2. Isaiah, “Lord send me”, Jesus to Peter, “You will be fishers of men”, Samson’s parents, “raise the boy this way”

3. The Christian vocation, “You are the body of Christ and each of you is a member of it.”


A Surprising ‘Greatest Fear in Life’

Maria Stenvinkel, a corporate consultant from Sweden, asked 65 people from around the world, “What’s your greatest fear in life?”

As you might expect, people mentioned the fear of “dying alone” or of “losing my job.” But of these 65 people, at least 14 (more than 1 in every 5) expressed a different fear: Living a life without purpose or meaning.

Listen to their own words:

My biggest fear is never taking a risk in an effort to find my true calling. – Anthony, New York City

My greatest fear is to go through life living small but not realizing it until it’s too late. – Rebekka, Stuttgart, Germany

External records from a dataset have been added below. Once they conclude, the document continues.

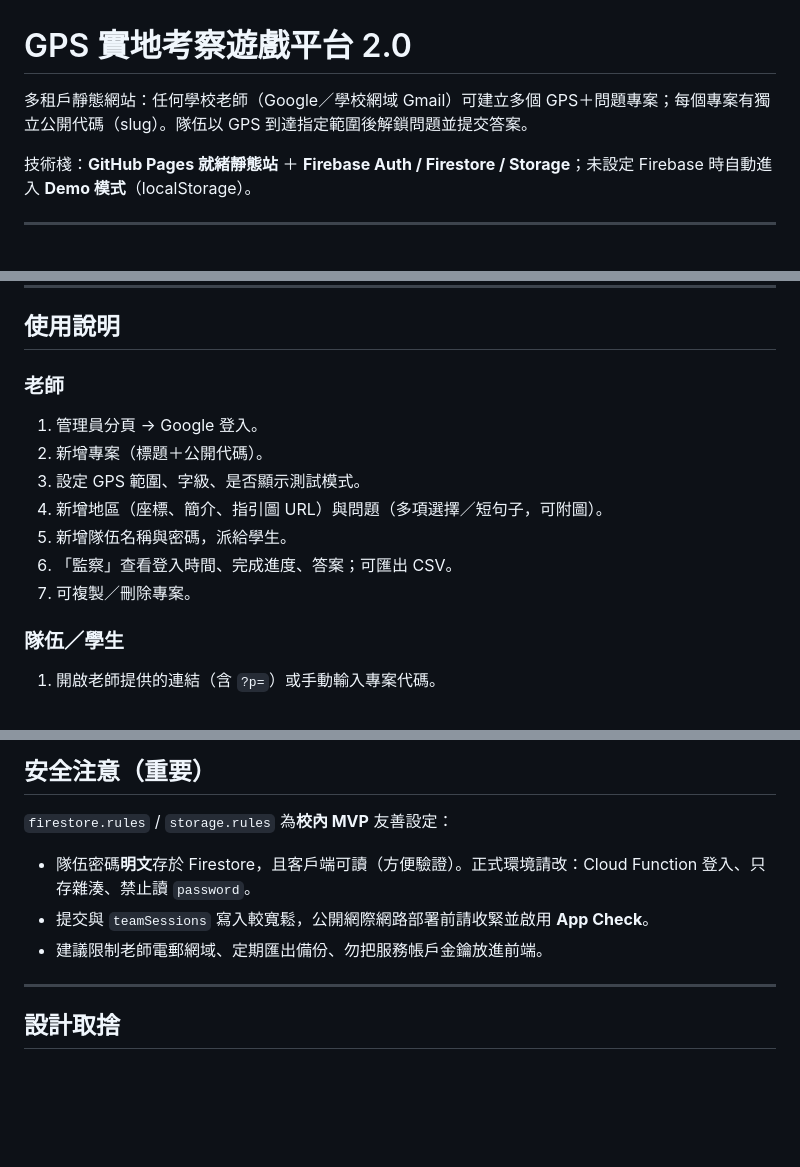
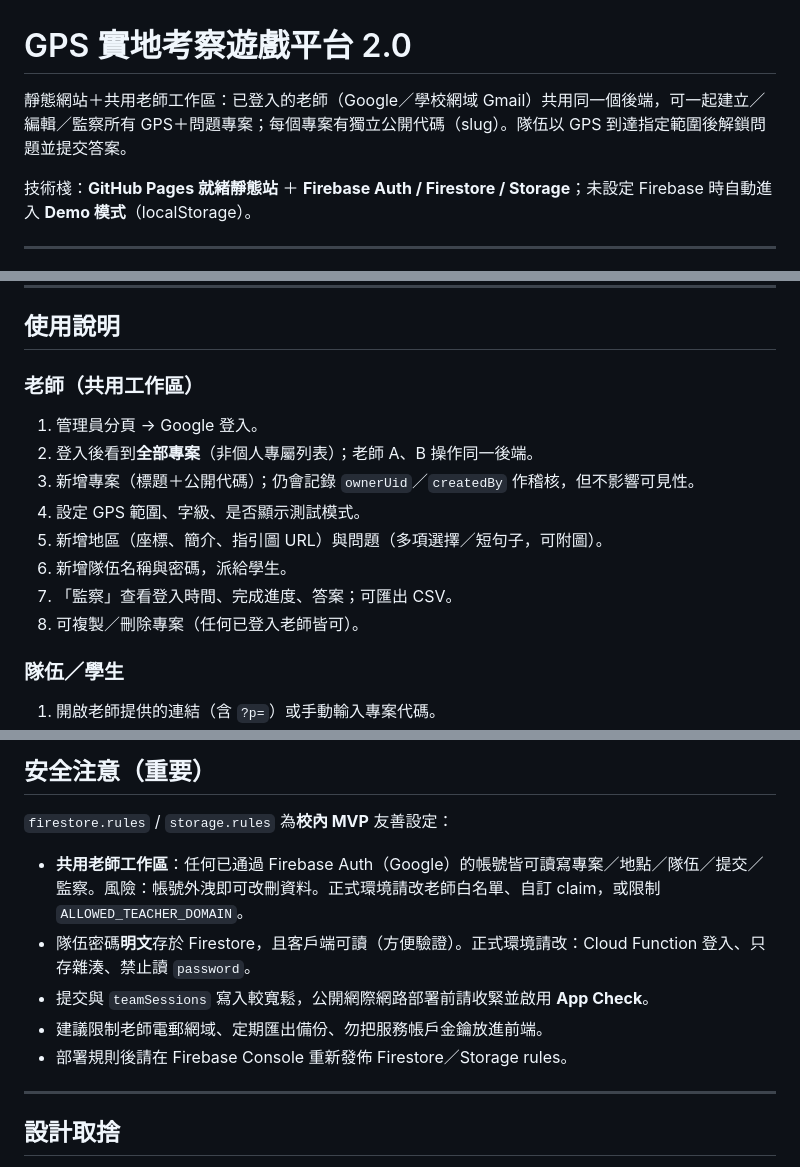
Before and after one commit to hkrgb/gps-field-game-2, a Markdown page: README.md, 3 parts joined by grey strips. Rendered like a GitHub page; blank space fills up the shorter version.

Commit message:
Docs: shared teacher workspace MVP + security notes

```diff
--- a/README.md
+++ b/README.md
@@ -1,6 +1,6 @@
 # GPS 實地考察遊戲平台 2.0
 
-多租戶靜態網站：任何學校老師（Google／學校網域 Gmail）可建立多個 GPS＋問題專案；每個專案有獨立公開代碼（slug）。隊伍以 GPS 到達指定範圍後解鎖問題並提交答案。
+靜態網站＋共用老師工作區：已登入的老師（Google／學校網域 Gmail）共用同一個後端，可一起建立／編輯／監察所有 GPS＋問題專案；每個專案有獨立公開代碼（slug）。隊伍以 GPS 到達指定範圍後解鎖問題並提交答案。
 
 技術棧：**GitHub Pages 就緒靜態站** ＋ **Firebase Auth / Firestore / Storage**；未設定 Firebase 時自動進入 **Demo 模式**（localStorage）。
 
@@ -88,15 +88,16 @@ firebase deploy --only firestore:rules,storage
 
 ## 使用說明
 
-### 老師
+### 老師（共用工作區）
 
 1. 管理員分頁 → Google 登入。
-2. 新增專案（標題＋公開代碼）。
-3. 設定 GPS 範圍、字級、是否顯示測試模式。
-4. 新增地區（座標、簡介、指引圖 URL）與問題（多項選擇／短句子，可附圖）。
-5. 新增隊伍名稱與密碼，派給學生。
-6. 「監察」查看登入時間、完成進度、答案；可匯出 CSV。
-7. 可複製／刪除專案。
+2. 登入後看到**全部專案**（非個人專屬列表）；老師 A、B 操作同一後端。
+3. 新增專案（標題＋公開代碼）；仍會記錄 `ownerUid`／`createdBy` 作稽核，但不影響可見性。
+4. 設定 GPS 範圍、字級、是否顯示測試模式。
+5. 新增地區（座標、簡介、指引圖 URL）與問題（多項選擇／短句子，可附圖）。
+6. 新增隊伍名稱與密碼，派給學生。
+7. 「監察」查看登入時間、完成進度、答案；可匯出 CSV。
+8. 可複製／刪除專案（任何已登入老師皆可）。
 
 ### 隊伍／學生
 
@@ -113,9 +114,11 @@ firebase deploy --only firestore:rules,storage
 
 `firestore.rules` / `storage.rules` 為**校內 MVP** 友善設定：
 
+- **共用老師工作區**：任何已通過 Firebase Auth（Google）的帳號皆可讀寫專案／地點／隊伍／提交／監察。風險：帳號外洩即可改刪資料。正式環境請改老師白名單、自訂 claim，或限制 `ALLOWED_TEACHER_DOMAIN`。
 - 隊伍密碼**明文**存於 Firestore，且客戶端可讀（方便驗證）。正式環境請改：Cloud Function 登入、只存雜湊、禁止讀 `password`。
 - 提交與 `teamSessions` 寫入較寬鬆，公開網際網路部署前請收緊並啟用 **App Check**。
 - 建議限制老師電郵網域、定期匯出備份、勿把服務帳戶金鑰放進前端。
+- 部署規則後請在 Firebase Console 重新發佈 Firestore／Storage rules。
 
 ---
 
```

My greatest fear would be missing out on my purpose here on earth. … I know I have a purpose that I am not yet serving. – Danielle, Sacramento

To go through life without leaving a positive mark. – Luciana, Sintra, Portugal

My greatest fear is regretting all that I didn’t do, as I lay in my hospital bed as an elderly man. – Ralph, North Brunswick

Source: Maria Stenvinkel, “What’s Your Greatest Fear in Life? 65 Brave Answers from People in 18 Countries,” (12-19-16) cited at


Add a Comment

Your email address will not be published. Required fields are marked *